Meet the Digital Paper, Sony’s latest e-ink slate. It’s part iPad, part e-reader, and must be made out of moon rocks. It’s $1,100 and will be available in the States this May. But you’re not going to buy it.
The 13.3-inch “letter size” Digital Paper isn’t for the average consumer. It’s definitely not for me. Sony is marketing it to gullible legal professionals with large expense accounts. It’s a note-taking device. The flexible e-ink display boasts both optical and active digitizer touchscreens allowing for finger and stylus input. Markup documents right on the screen. Files are saved in a repository that can be shared.
It’s too bad that the software only supports PDFs.
Sony introduced this device to the Japanese market last year. Since launch the device has only supported the editing and viewing of PDF documents. Word and Excel docs can be converted to be viewed on the device. But it’s still a PDF. And as the Digital Reader notes, it lacks an email client and the ability to install additional software. What you see is what you get.
The device sports Wi-Fi, 2.8GB of flash storage, a microSD card slot and a 13.3-inch flexible e-ink screen with a 1600×1200 resolution. The battery lasts three weeks. The whole package is only 6.8mm and weighs 358 grams — that’s less than half that of the iPad air.

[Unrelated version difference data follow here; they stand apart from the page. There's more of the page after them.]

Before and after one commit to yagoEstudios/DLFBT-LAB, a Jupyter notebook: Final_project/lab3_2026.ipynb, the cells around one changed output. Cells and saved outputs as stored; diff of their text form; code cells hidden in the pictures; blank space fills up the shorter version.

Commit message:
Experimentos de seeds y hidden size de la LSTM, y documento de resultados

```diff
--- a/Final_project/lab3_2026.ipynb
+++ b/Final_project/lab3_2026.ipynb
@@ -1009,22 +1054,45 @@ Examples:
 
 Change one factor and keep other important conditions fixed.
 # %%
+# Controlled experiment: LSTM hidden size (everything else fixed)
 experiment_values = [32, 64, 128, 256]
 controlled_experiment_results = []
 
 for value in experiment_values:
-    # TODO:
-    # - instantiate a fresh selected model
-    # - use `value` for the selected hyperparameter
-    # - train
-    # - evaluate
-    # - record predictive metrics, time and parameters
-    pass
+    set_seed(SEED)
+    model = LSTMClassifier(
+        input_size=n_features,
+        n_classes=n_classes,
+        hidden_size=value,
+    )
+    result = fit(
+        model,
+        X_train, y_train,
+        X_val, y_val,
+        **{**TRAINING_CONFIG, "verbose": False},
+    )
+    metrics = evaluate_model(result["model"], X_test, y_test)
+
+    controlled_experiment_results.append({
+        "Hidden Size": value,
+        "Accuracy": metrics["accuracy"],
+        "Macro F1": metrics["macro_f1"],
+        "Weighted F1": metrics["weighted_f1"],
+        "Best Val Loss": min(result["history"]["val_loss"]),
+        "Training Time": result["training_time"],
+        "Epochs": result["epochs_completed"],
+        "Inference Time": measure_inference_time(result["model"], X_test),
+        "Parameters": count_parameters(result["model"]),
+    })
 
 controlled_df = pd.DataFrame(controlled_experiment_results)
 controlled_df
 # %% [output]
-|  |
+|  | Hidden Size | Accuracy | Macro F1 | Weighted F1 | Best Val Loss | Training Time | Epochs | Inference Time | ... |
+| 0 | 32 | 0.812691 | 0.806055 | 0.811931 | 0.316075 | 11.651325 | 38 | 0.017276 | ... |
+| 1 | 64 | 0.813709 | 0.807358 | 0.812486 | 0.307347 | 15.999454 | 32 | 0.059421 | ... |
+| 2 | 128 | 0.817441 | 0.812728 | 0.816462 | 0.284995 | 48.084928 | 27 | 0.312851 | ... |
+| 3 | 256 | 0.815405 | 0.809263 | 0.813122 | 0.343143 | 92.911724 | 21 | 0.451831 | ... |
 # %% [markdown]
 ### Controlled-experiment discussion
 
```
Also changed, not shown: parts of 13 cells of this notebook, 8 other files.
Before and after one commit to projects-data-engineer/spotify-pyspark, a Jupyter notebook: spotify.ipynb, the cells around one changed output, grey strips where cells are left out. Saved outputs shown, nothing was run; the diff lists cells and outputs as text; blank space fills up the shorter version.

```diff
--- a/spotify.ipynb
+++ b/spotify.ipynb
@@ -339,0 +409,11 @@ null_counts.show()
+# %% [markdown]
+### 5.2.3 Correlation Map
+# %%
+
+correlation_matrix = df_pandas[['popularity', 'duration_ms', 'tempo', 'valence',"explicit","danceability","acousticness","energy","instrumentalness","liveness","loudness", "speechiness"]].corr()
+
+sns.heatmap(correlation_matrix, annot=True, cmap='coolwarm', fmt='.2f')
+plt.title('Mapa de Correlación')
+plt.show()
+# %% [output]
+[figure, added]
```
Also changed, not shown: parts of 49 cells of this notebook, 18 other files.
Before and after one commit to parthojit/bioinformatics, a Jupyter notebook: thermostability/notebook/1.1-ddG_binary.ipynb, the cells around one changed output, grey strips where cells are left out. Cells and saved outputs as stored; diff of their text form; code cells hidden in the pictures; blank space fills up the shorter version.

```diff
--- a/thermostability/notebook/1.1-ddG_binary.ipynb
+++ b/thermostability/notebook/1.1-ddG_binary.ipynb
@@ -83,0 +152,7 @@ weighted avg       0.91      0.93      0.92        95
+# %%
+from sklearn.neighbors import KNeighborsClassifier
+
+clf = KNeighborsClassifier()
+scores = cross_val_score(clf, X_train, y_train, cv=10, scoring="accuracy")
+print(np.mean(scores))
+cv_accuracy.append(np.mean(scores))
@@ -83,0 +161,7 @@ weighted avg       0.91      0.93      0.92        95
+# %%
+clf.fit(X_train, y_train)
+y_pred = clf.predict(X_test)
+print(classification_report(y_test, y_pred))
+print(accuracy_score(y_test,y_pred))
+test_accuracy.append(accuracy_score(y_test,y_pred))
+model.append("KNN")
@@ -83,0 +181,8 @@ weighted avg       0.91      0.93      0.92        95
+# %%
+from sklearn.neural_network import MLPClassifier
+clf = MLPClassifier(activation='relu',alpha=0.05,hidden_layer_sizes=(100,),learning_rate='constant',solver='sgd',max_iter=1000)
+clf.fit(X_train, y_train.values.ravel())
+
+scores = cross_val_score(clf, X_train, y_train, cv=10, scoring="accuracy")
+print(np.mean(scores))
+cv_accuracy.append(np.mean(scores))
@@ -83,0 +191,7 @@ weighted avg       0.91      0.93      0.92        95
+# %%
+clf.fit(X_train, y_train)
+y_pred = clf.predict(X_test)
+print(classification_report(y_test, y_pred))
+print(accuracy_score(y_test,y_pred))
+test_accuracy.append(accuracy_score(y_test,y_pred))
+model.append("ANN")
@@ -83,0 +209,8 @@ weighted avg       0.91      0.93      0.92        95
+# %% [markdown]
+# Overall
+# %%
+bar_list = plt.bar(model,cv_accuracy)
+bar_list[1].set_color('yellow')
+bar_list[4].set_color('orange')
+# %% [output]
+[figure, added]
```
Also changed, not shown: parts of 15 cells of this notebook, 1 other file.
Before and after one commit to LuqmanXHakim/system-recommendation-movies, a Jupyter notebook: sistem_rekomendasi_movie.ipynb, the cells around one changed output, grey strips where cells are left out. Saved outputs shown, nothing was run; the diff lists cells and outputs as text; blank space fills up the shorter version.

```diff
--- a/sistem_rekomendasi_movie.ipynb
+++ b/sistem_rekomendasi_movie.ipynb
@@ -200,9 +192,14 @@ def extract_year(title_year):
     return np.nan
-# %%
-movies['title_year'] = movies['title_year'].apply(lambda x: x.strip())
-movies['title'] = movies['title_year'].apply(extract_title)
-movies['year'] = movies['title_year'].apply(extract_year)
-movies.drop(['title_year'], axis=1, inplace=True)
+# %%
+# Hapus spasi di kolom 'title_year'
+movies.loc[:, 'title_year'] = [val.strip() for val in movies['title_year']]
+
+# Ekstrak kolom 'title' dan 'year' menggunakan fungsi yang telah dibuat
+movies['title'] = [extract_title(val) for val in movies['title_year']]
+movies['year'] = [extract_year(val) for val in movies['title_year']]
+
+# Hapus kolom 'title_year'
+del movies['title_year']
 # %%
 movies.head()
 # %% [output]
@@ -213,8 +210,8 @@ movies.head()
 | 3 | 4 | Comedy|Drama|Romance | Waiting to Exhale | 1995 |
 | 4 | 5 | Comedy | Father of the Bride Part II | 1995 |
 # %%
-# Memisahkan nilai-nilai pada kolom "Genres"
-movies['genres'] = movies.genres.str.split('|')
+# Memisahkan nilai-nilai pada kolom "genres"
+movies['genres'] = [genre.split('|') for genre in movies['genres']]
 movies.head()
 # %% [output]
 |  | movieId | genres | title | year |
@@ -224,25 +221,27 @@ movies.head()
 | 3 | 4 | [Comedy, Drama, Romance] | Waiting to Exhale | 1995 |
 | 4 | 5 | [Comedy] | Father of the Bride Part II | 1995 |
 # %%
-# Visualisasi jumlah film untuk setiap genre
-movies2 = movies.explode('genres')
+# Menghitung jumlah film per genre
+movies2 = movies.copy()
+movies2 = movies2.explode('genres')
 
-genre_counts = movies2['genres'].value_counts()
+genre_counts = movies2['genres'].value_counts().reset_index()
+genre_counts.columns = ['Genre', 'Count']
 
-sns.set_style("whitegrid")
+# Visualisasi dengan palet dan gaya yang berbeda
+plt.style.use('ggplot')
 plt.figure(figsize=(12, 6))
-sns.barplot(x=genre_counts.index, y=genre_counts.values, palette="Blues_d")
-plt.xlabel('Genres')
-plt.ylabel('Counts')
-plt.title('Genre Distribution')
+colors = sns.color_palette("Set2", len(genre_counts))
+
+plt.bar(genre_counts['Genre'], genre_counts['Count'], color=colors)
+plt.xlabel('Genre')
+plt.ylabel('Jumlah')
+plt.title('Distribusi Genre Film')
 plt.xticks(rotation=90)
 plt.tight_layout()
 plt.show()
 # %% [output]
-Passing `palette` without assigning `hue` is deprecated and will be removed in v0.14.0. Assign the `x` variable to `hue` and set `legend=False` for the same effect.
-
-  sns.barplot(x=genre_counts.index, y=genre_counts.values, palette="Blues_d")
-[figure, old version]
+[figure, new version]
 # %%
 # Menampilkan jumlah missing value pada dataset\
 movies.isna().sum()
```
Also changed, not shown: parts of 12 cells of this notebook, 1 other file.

Digital Paper will be sold in the U.S. this May through Worldox, a U.S.-based company specializing in document management for legal professionals. Maybe I don’t get it. I’m not a legal professional, and I’ll stick to my iPad for note taking.